The order gives Thompson authority to determine when a quarantine would be appropriate. Officials reportedly decided to seek the order after a woman suffering symptoms of SARS arrived on a flight from Asia and refused to go to a hospital. Officials at the airport realized they had no authority to detain her.

CDC Director Dr. Julie L. Gerberding has said repeatedly during the outbreak that officials rarely invoke the authority and are unlikely to do so in this case. A quarantine would affect people who have been exposed to the disease but have not yet developed symptoms. Those with symptoms are generally put into isolation, a common procedure with infectious diseases.

Separately, U.S. Surgeon General Richard H. Carmona said he supports pre-screening passengers for the virus before they board airplanes for international flights.

China, where the disease is believed to have originated early this year, has been heavily criticized for withholding information about the outbreak and for preventing WHO officials from visiting Guangdong province, where the first cases occurred.

"Today, we apologize to everyone," said Li Liming, director of the Chinese Center for Disease Control. "Our medical departments and our [government-controlled] mass media suffered poor coordination."

A WHO team headed by the CDC's Dr. Robert Breiman arrived in Guangdong Thursday and is now reviewing data about the outbreak. Authorities are particularly interested in a man in the city of Foshan who may be one of the earliest victims and who is suspected of spreading it to four other people -- but not to his children. Chinese officials have not released any information about the man, but persistent press reports suggest that he either cooked or ate wild game.

Chinese researchers said Friday that they were "80% sure" that SARS is caused by a bacterium similar to Chlamydia pneumoniae. That bacterium, which is distinct from the sexually transmitted strain, is a common cause of pneumonia, especially in the developing world.

But researchers elsewhere are less certain.
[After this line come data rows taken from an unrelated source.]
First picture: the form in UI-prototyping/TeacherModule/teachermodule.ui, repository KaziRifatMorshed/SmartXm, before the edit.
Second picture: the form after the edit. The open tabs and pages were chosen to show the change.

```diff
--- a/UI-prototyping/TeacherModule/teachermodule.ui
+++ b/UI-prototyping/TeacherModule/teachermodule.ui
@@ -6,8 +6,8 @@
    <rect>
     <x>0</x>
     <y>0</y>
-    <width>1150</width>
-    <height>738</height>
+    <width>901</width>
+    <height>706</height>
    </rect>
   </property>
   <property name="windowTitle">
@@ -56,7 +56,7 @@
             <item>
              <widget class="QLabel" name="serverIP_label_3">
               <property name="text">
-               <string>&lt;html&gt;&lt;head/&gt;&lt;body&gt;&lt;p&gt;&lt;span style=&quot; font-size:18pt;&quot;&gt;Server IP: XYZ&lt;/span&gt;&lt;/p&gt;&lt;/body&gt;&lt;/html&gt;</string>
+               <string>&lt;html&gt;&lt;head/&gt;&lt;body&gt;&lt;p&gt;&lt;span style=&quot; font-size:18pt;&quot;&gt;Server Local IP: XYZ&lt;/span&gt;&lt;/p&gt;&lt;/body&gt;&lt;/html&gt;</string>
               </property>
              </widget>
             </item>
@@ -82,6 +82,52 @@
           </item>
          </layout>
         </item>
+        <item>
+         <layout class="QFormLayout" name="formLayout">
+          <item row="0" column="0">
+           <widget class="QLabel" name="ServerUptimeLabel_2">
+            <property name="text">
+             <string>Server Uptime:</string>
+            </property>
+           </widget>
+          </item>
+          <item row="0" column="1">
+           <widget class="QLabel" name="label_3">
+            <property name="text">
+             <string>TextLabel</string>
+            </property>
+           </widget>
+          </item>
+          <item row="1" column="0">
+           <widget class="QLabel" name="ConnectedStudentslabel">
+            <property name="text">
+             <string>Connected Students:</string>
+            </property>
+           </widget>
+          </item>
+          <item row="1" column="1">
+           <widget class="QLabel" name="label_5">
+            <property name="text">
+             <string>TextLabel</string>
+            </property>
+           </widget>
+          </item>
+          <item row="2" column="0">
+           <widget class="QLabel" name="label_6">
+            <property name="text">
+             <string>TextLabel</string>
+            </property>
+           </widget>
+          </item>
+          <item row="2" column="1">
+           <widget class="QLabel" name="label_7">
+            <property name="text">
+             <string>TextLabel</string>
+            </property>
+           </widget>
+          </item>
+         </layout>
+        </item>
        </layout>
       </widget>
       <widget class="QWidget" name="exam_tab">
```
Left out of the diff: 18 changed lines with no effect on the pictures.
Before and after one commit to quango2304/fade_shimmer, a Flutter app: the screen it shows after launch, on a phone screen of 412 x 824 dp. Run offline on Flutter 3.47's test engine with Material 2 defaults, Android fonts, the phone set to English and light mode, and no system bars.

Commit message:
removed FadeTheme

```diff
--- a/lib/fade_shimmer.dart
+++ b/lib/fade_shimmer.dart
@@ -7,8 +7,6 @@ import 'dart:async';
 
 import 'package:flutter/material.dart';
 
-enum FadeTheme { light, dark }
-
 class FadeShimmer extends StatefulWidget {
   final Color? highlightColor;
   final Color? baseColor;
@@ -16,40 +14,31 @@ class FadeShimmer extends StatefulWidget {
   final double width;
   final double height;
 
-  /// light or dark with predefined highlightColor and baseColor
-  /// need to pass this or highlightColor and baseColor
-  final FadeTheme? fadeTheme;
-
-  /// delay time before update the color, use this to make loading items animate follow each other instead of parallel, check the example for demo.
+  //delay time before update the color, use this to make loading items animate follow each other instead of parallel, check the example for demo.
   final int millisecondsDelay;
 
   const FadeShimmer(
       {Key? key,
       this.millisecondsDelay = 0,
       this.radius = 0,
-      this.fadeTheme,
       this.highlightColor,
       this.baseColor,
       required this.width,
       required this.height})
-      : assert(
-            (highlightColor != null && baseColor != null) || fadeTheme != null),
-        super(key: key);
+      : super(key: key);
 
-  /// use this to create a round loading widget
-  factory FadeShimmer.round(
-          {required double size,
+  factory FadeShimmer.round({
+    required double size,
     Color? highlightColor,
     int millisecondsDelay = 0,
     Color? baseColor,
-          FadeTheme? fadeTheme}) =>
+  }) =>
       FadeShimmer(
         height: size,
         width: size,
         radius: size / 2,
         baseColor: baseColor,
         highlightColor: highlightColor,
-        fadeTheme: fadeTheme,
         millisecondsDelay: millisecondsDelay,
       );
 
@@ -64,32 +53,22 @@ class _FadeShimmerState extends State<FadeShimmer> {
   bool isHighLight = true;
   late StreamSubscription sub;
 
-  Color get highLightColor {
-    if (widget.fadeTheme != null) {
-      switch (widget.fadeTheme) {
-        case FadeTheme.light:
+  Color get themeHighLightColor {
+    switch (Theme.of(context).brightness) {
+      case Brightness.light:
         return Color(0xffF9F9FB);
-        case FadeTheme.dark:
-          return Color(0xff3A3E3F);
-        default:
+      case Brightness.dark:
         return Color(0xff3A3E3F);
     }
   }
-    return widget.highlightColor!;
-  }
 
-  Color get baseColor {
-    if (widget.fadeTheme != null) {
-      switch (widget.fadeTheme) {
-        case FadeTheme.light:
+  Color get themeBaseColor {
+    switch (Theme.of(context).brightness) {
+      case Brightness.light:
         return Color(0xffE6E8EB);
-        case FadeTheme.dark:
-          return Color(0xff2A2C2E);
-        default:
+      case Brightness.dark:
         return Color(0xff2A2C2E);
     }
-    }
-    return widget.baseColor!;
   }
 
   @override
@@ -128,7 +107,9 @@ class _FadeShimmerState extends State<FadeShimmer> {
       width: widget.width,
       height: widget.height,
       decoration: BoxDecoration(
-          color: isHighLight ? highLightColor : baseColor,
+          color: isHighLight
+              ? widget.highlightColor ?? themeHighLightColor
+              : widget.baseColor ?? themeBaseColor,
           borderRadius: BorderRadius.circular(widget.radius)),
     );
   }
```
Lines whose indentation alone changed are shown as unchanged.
Most are convinced that the disease is caused by a previously unrecognized coronavirus. Coronaviruses are a family of viruses that cause about 10% to 25% of common colds, as well as other respiratory infections.

Dr. James Hughes of the CDC said Friday that 10 of the 12 labs now studying the disease have identified coronaviruses in tissue samples. Those labs "have all looked for evidence of chlamydia infection and have not found it," he said.

Researchers are so confident of coronavirus' role that researchers at the National Institutes of Health have already begun working on the development of a possible vaccine against it. Dr. Brian Murphy of the NIH's National Institute of Allergy and Infectious Disease said researchers there will try to produce a killed-virus vaccine, one of the simplest types of vaccines.

He said the team is now trying to grow adequate quantities of the virus in the laboratory, after which it will be necessary to concentrate the virus, kill it to prevent infection and test it in animals. He said it would be at least a year before a vaccine could be available.

Hong Kong, which has seen the most incidents of SARS outside mainland China, reported 27 new cases Friday, bringing the total there to 761 cases. The new victims include five health-care workers and eight residents of the Amoy Garden apartment complex, site of a mysterious concentration of more than 200 cases of the disease.